Three cohorts feel particularly productive working remotely
Younger workers (18-24 years of age). 31% report being more productive on collaborative tasks vs. 9% of workers aged 55 and older. 28% also find performing management tasks more productive at home compared to only 12% of workers aged 55 and older.
Technology workers. This group is far more likely than their peers to report feeling productive working from home. 44% report being more productive at home compared to an average of 37% across all industries.
With the novelty of remote working well behind us and stricter government guidelines being put in place, the next six months present a real test for UK employers seeking to sustain remote working. Understanding what drives or hinders productivity and engagement across employee groups—and how all groups want to work from now on—will help leaders to adapt.
Overall, 67% of employees who worked remotely since COVID-19 believe a hybrid model of remote and in-workplace work is ideal for them and their colleagues. This kind of model allows for the benefits of working from home plus the human connection, in-person relationship building, and increased visibility enjoyed in the workplace. (See Exhibit 4.)
Age also influenced employees’ preferred working model, with younger workers between 18-24 years of age three to four times more likely to prefer a fully remote model than their colleagues aged 55 years or over.
One thing is clear: no single model will suit an entire workforce. As they determine the work model to establish going forward, employers should bear in mind that different cohorts of workers have experienced remote working quite differently. Balancing this with organisational constraints and, in the short-term, uncertainty around government guidelines will be key.

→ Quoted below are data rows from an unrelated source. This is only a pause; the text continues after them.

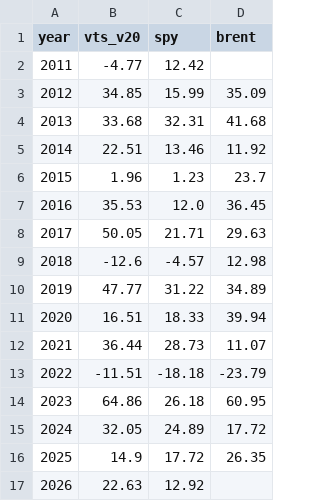
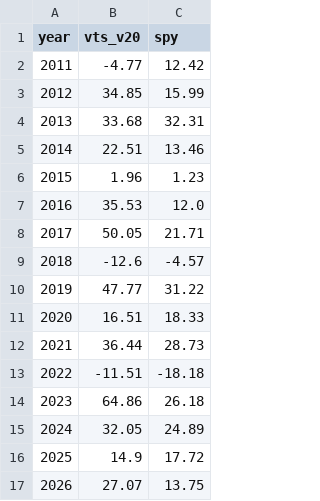
Before and after one commit to Jornvv/VTS-Dashboard, a CSV file: data/v20_report/01_annual_returns.csv, drawn as a sheet; the diff names each change by its address in the sheet, - before the commit and + after, or states it on an @@ line.

```diff
--- a/data/v20_report/01_annual_returns.csv
+++ b/data/v20_report/01_annual_returns.csv
-column D (brent), rows 3-16: 35.09 | 41.68 | 11.92 | 23.7 | 36.45 | 29.63 | 12.98 | 34.89 | 39.94 | 11.07 | -23.79 | 60.95 | 17.72 | 26.35
-B17 (vts_v20): 22.63
+B17 (vts_v20): 27.07
-C17 (spy): 12.92
+C17 (spy): 13.75
```
Also changed, not shown: data/monitoring/signal_history.csv, data/v20_report/02_monthly_returns_heatmap.csv, 7 other files.
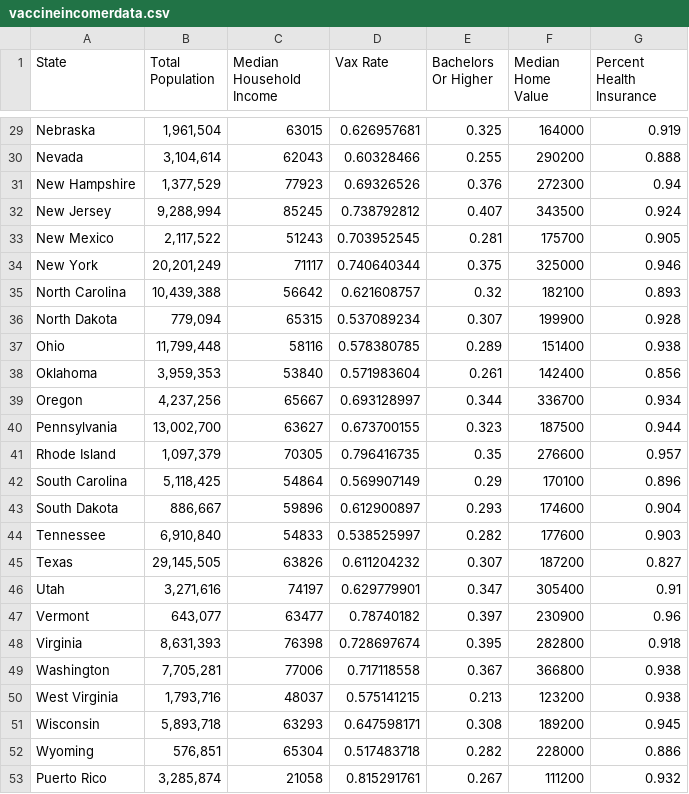
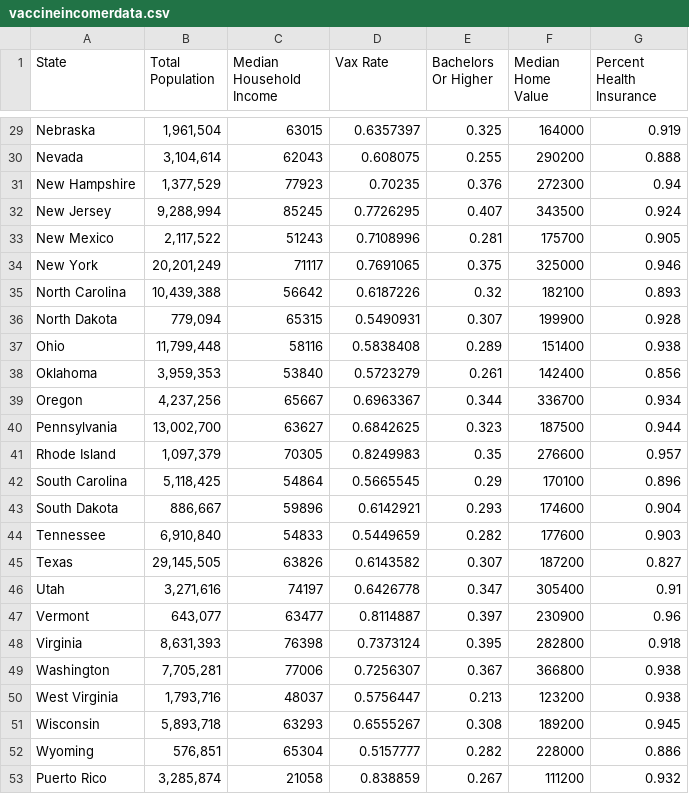
Before and after one commit to jUnion44/stat400-parsing, a CSV file: vaccineincomerdata.csv, drawn as a sheet; only a part is shown, gaps mark what is left out; the diff covers the shown part only; the diff names each change by its address in the sheet, - before the commit and + after, or states it on an @@ line.

Commit message:
Updated vax rates

```diff
--- a/vaccineincomerdata.csv
+++ b/vaccineincomerdata.csv
-D29 (Vax Rate): 0.626957681
+D29 (Vax Rate): 0.6357397
-D30 (Vax Rate): 0.60328466
+D30 (Vax Rate): 0.608075
-D31 (Vax Rate): 0.69326526
+D31 (Vax Rate): 0.70235
-D32 (Vax Rate): 0.738792812
+D32 (Vax Rate): 0.7726295
-D33 (Vax Rate): 0.703952545
+D33 (Vax Rate): 0.7108996
-D34 (Vax Rate): 0.740640344
+D34 (Vax Rate): 0.7691065
-D35 (Vax Rate): 0.621608757
+D35 (Vax Rate): 0.6187226
-D36 (Vax Rate): 0.537089234
+D36 (Vax Rate): 0.5490931
-D37 (Vax Rate): 0.578380785
+D37 (Vax Rate): 0.5838408
-D38 (Vax Rate): 0.571983604
+D38 (Vax Rate): 0.5723279
-D39 (Vax Rate): 0.693128997
+D39 (Vax Rate): 0.6963367
-D40 (Vax Rate): 0.673700155
+D40 (Vax Rate): 0.6842625
-D41 (Vax Rate): 0.796416735
+D41 (Vax Rate): 0.8249983
-D42 (Vax Rate): 0.569907149
+D42 (Vax Rate): 0.5665545
-D43 (Vax Rate): 0.612900897
+D43 (Vax Rate): 0.6142921
-D44 (Vax Rate): 0.538525997
+D44 (Vax Rate): 0.5449659
-D45 (Vax Rate): 0.611204232
+D45 (Vax Rate): 0.6143582
-D46 (Vax Rate): 0.629779901
+D46 (Vax Rate): 0.6426778
-D47 (Vax Rate): 0.78740182
+D47 (Vax Rate): 0.8114887
-D48 (Vax Rate): 0.728697674
+D48 (Vax Rate): 0.7373124
-D49 (Vax Rate): 0.717118558
+D49 (Vax Rate): 0.7256307
-D50 (Vax Rate): 0.575141215
+D50 (Vax Rate): 0.5756447
-D51 (Vax Rate): 0.647598171
+D51 (Vax Rate): 0.6555267
-D52 (Vax Rate): 0.517483718
+D52 (Vax Rate): 0.5157777
-D53 (Vax Rate): 0.815291761
+D53 (Vax Rate): 0.838859
```
Also changed, not shown: 27 edited cells elsewhere in this file.
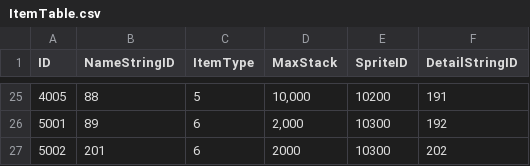
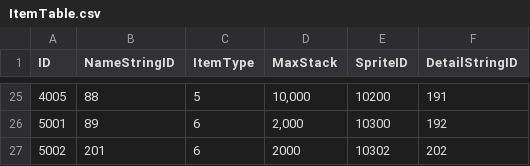
Before and after one commit to jikwang-park/SpaceMiner, a CSV file: Unity/Assets/Addressables/DataTables/ItemTable.csv, drawn as a sheet; only a part is shown, gaps mark what is left out.

```diff
--- a/Unity/Assets/Addressables/DataTables/ItemTable.csv
+++ b/Unity/Assets/Addressables/DataTables/ItemTable.csv
@@ -26,2 +26,2 @@ ID,NameStringID,ItemType,MaxStack,SpriteID,DetailStringID
 5001,89,6,"2,000",10300,192
-5002,201,6,2000,10300,202
+5002,201,6,2000,10302,202
```
Also changed, not shown: 7 other files.
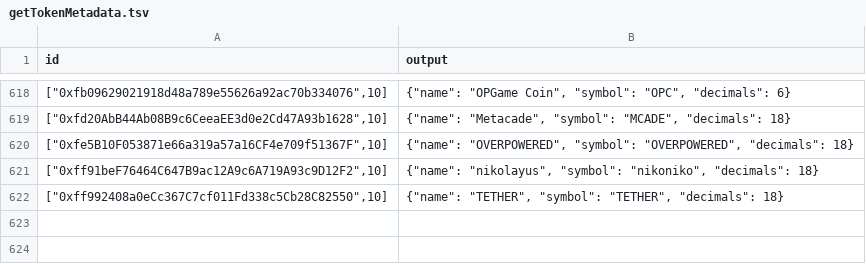
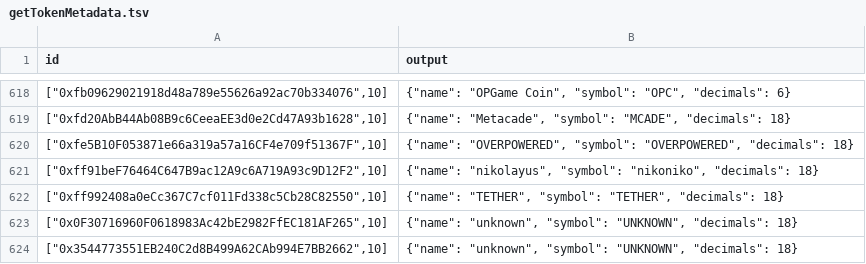
Before and after one commit to velodrome-finance/indexer, a TSV file: .envio/cache/10/getTokenMetadata.tsv, drawn as a sheet; only a part is shown, gaps mark what is left out.

```diff
--- a/.envio/cache/10/getTokenMetadata.tsv
+++ b/.envio/cache/10/getTokenMetadata.tsv
@@ -622 +622,3 @@ id	output
 ["0xff992408a0eCc367C7cf011Fd338c5Cb28C82550",10]	{"name": "TETHER", "symbol": "TETHER", "decimals": 18}
+["0x0F30716960F0618983Ac42bE2982FfEC181AF265",10]	{"name": "unknown", "symbol": "UNKNOWN", "decimals": 18}
+["0x3544773551EB240C2d8B499A62CAb994E7BB2662",10]	{"name": "unknown", "symbol": "UNKNOWN", "decimals": 18}
```
Also changed, not shown: .envio/cache/1135/getTokenMetadata.tsv, .envio/cache/42220/getTokenMetadata.tsv, 26 other files.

Second, employers should think about the range of work models they could potentially offer, from fully face-to-face to fully remote, and different hybrid models in between. They should then break down the workforce into different ‘job families’, allowing them to consider more closely the nature of the work done by the various individuals and teams.
Organisations should also ask themselves five questions:
For example, a single organisation may have different teams performing a range of activities with varying levels of face-to-face interaction. One cohort may need to be in the workplace all the time, another may only need to come into the workplace for essential team meetings or events, and another group may work best in a model with alternate days or weeks in the workplace. (See Exhibit 5.)
Five Practical Tips for Navigating the Future of Work
As our traditional view of the workplace changes, leaders must equip themselves to navigate these new models. This goes beyond simply choosing the right model for each of their teams. Sustaining and enhancing workforce engagement and productivity will also require empathy, thoughtfulness and proactive leadership. Building on the lessons learned since the COVID-19 crisis, leaders should consider these five tips:
The authors wish to thank the employees who participated in the study’s underlying survey. They also thank their BCG colleagues Tanya Arathoon, Nadia Shamsad, Joe Boydell, and Giovanni Bergamo-Andreis for their contributions to this report.